Go to the other on-line help that is part of GNU Emacs: the on-line
documentation for all functions, and
find-tags, the program
that takes you to sources.
Here is an example of how I explore the sources. Because of its name,
simple.el is the file I looked at first, a long time ago. As
it happens some of the functions in
simple.el are complicated,
or at least look complicated at first sight. The
function, for example, looks complicated.
You may want to walk through this function slowly, as we did with the
Or you may want to skip that function and look at another, such as
split-line. You don't need to read all the functions.
function contains 27 words and symbols.
Even though it is short,
split-line contains four expressions
we have not studied:
skip-chars-forward function. (It is part of the
function definition for
back-to-indentation, which is shown in
In GNU Emacs, you can find out more about
typing C-h f (
describe-function) and the name of the
function. This gives you the function documentation.
You may be able to guess what is done by a well named function such as

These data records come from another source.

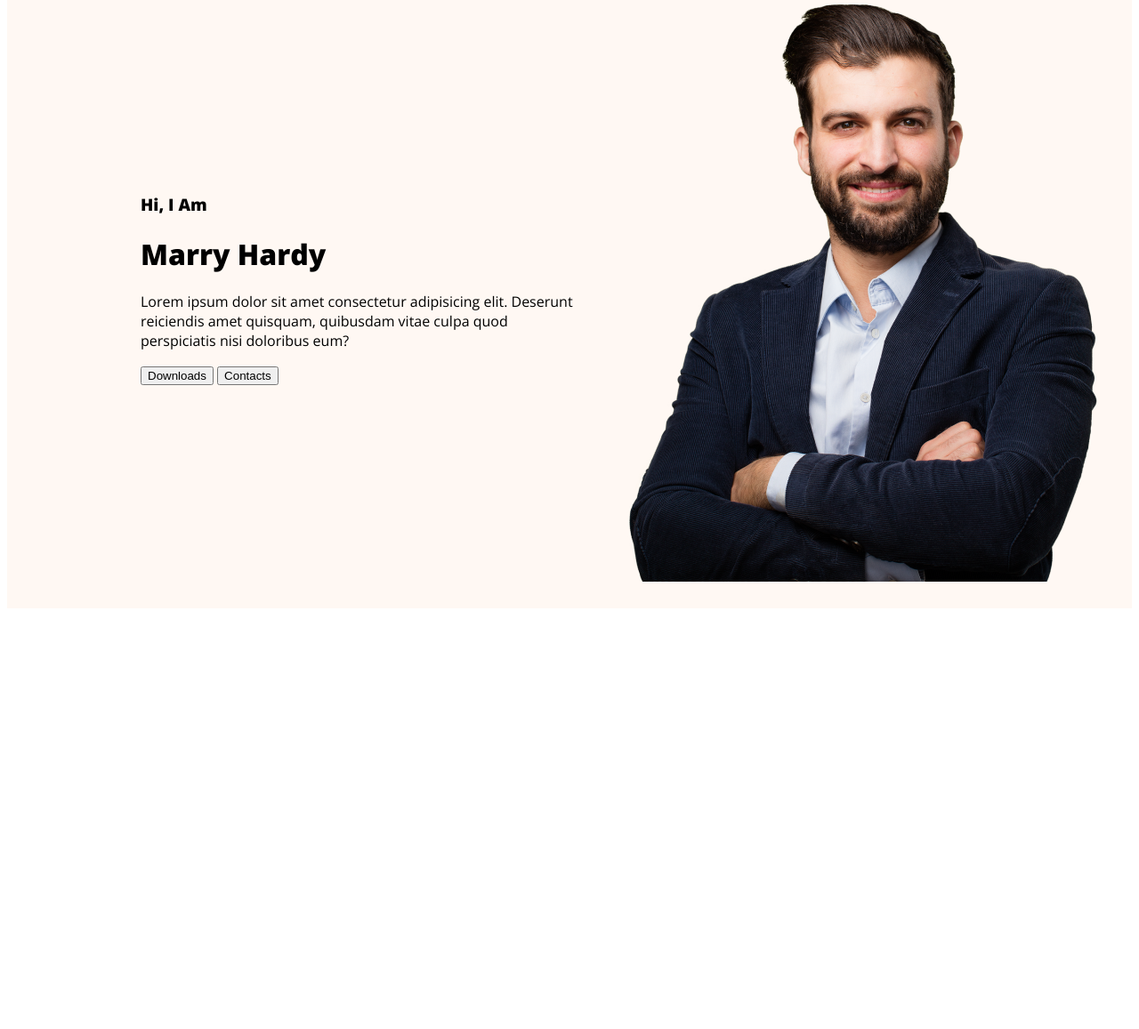
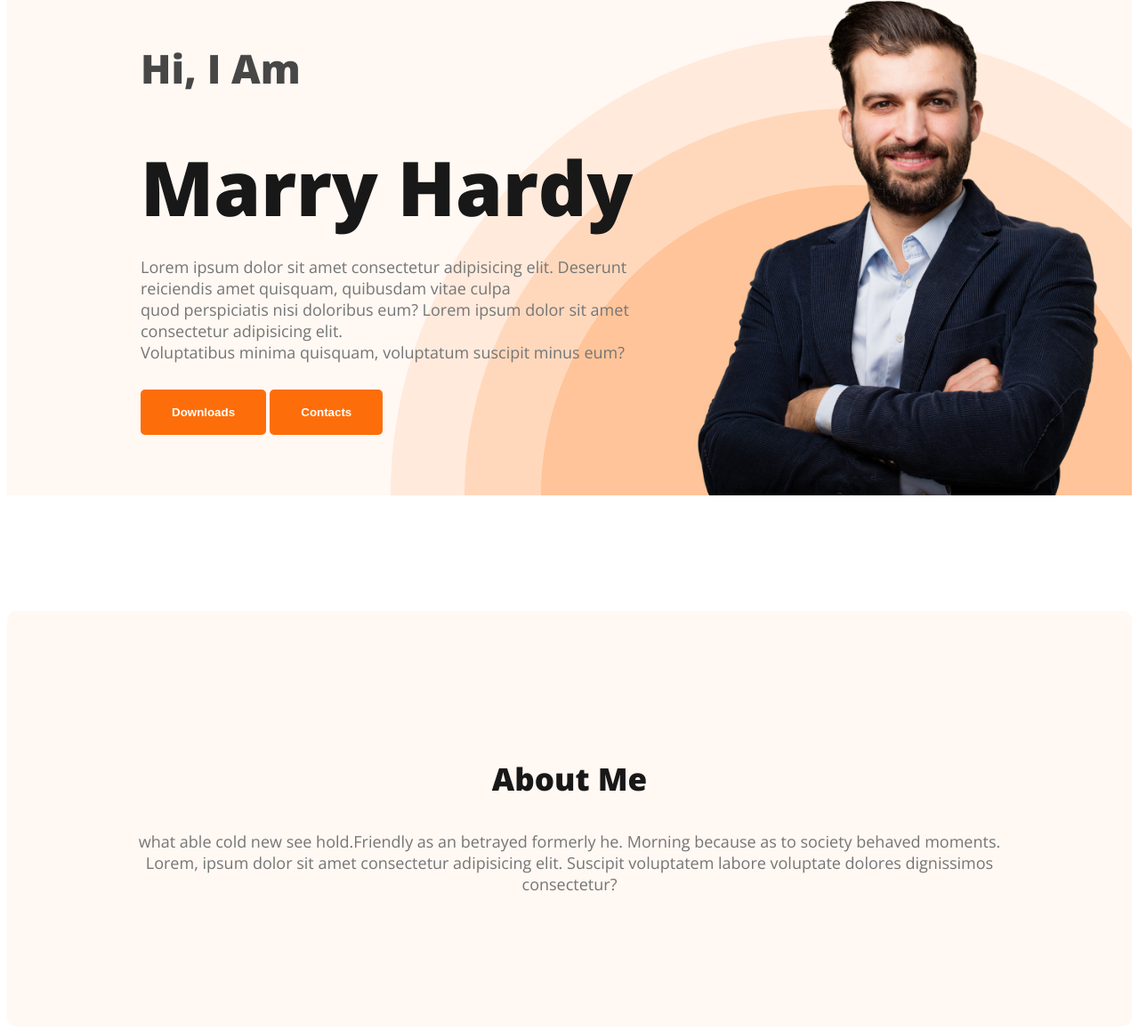
Before and after one commit to jubaerhosen/devoloper-portfolio, a plain HTML site: page index.html in a window 1280 px wide. Shown: the part 211-1368 px from the top of the page at 89% size. Before the commit the page ends 903 px from the top, so only its background shows below. Drawn offline with nearby package versions, Linux system fonts and the light colour scheme.

Commit message:
about section created

```diff
--- a/index.html
+++ b/index.html
@@ -24,13 +24,21 @@
             <div>
                 <h3 class="banner-sub-title">Hi, I Am</h3>
                 <h1 class="banner-title">Marry Hardy</h1>
-                <p>Lorem ipsum dolor sit amet consectetur adipisicing elit. Deserunt reiciendis amet quisquam, quibusdam vitae culpa quod perspiciatis nisi doloribus eum?</p>
-                <button>Downloads</button>
-                <button>Contacts</button>
+                <p class="title-discription">Lorem ipsum dolor sit amet consectetur adipisicing elit. Deserunt reiciendis amet quisquam,  quibusdam vitae culpa <br> quod perspiciatis nisi doloribus eum? Lorem ipsum dolor sit amet consectetur adipisicing elit. <br> Voluptatibus minima quisquam, voluptatum suscipit minus eum?</p>
+                <button class="btn-primary">Downloads</button>
+                <button class="btn-primary ">Contacts</button>
             </div>
             <img class="profile-photo" src="images/hardy.png" alt="">
 
         </div>
     </header>
+    <main>
+        <section class="about">
+            <h3 class="about-section">About Me</h3>
+            <p class="about-description">
+                what able cold new see hold.Friendly as an betrayed formerly he. Morning because as to society behaved moments. Lorem, ipsum dolor sit amet consectetur adipisicing elit. Suscipit voluptatem labore voluptate dolores dignissimos consectetur?
+            </p>
+        </section>
+    </main>
 </body>
 </html>
--- a/styles/portfolio.css
+++ b/styles/portfolio.css
@@ -14,6 +14,17 @@ body{
     font-weight: 700;
     padding: 18px 35px;
 
+}
+.about-section{
+    color: #181818;
+    text-align: center;
+    font-size: 35px;
+    font-weight: 700;
+}
+.about-description{
+    color: #757575;
+    text-align: center;
+    font-size: 18px;
 }
 
 /* nav releted styles */
@@ -43,13 +54,49 @@ nav a {
 
 /* header related styles */
 .header{
-    background-color: #FFF8F3;;
+    background-color: #FFF8F3;
+    background-image: url('../images/header_bg.png');
+    background-repeat: no-repeat;
+    background-position: bottom right;
+
 }
 .banner{
-    padding: 30px 30px 30px 150px;
+    padding: 30px 30px 0px 150px;
     display: flex;
     align-items: center;
+    justify-content: space-between;
 }
-.nanner .profile-photo{
+.banner .profile-photo{
     width: 500px;
 }
+.banner-sub-title{
+    font-size: 45px;
+    font-weight: 600;
+    color: #474747 ;
+    margin-top: 0px;
+}
+.banner-title{
+    font-size: 85px;
+    font-weight: 700;
+    color: #181818;
+    margin-top: 5px;
+    margin-bottom: 20px;
+
+}
+.title-discription{
+    margin-bottom: 30px;
+    font-size: 18px;
+    font-weight: 400;
+    color: #757575;
+}
+/* main section styles */
+
+
+/* about section title */
+.about{
+    padding: 130px;
+    border-radius: 10px;
+    background: #FFF8F3;
+    margin-top: 130px;
+
+}
```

indent-to; or you can look it up, too. Incidentally, the
describe-function function itself is in
help.el; it is
one of those long, but decipherable functions. You can look up
describe-function using the C-h f command!
In this instance, since the code is Lisp, the
contains the name of the library containing the function's source.
You can put point over the name of the library and press the RET key,
which in this situation is bound to
help-follow, and be taken
directly to the source, in the same way as M-.
The definition for
describe-function illustrates how to
interactive expression without using the standard
character codes; and it shows how to create a temporary buffer.
indent-to function is written in C rather than Emacs Lisp;
it is a `built-in' function.
help-follow only provides you
with the documentation of a built-in function; it does not take you to
the source. But
find-tag will take you to the source, if
properly set up.)
You can look at a function's source using
find-tag, which is
bound to M-. Finally, you can find out what the Reference
Manual has to say by visiting the manual in Info, and typing i
Info-index) and the name of the function, or by looking up
skip-chars-forward in the index to a printed copy of the
Similarly, you can find out what is meant by
?\n. You can try
?\n. It turns out that this
action won't help; but don't give up. If you search the index for
\n without the
?, you will be taken directly to the
relevant section of the manual. (See Character Type.
for the newline character.)
Other interesting source files include
file includes short, easily understood functions as well as longer
loaddefs.el file contains the many standard
autoloads and many keymaps. I have never looked at it all; only at
loadup.el is the file that loads the standard parts of
Emacs; it tells you a great deal about how Emacs is built.
(See Building Emacs, for more about building.)
As I said, you have learned some nuts and bolts; however, and very
importantly, we have hardly touched major aspects of programming; I
have said nothing about how to sort information, except to use the
sort function; I have said nothing about how to store
information, except to use variables and lists; I have said nothing
about how to write programs that write programs. These are topics for
another, and different kind of book, a different kind of learning.
What you have done is learn enough for much practical work with GNU Emacs. What you have done is get started. This is the end of a beginning.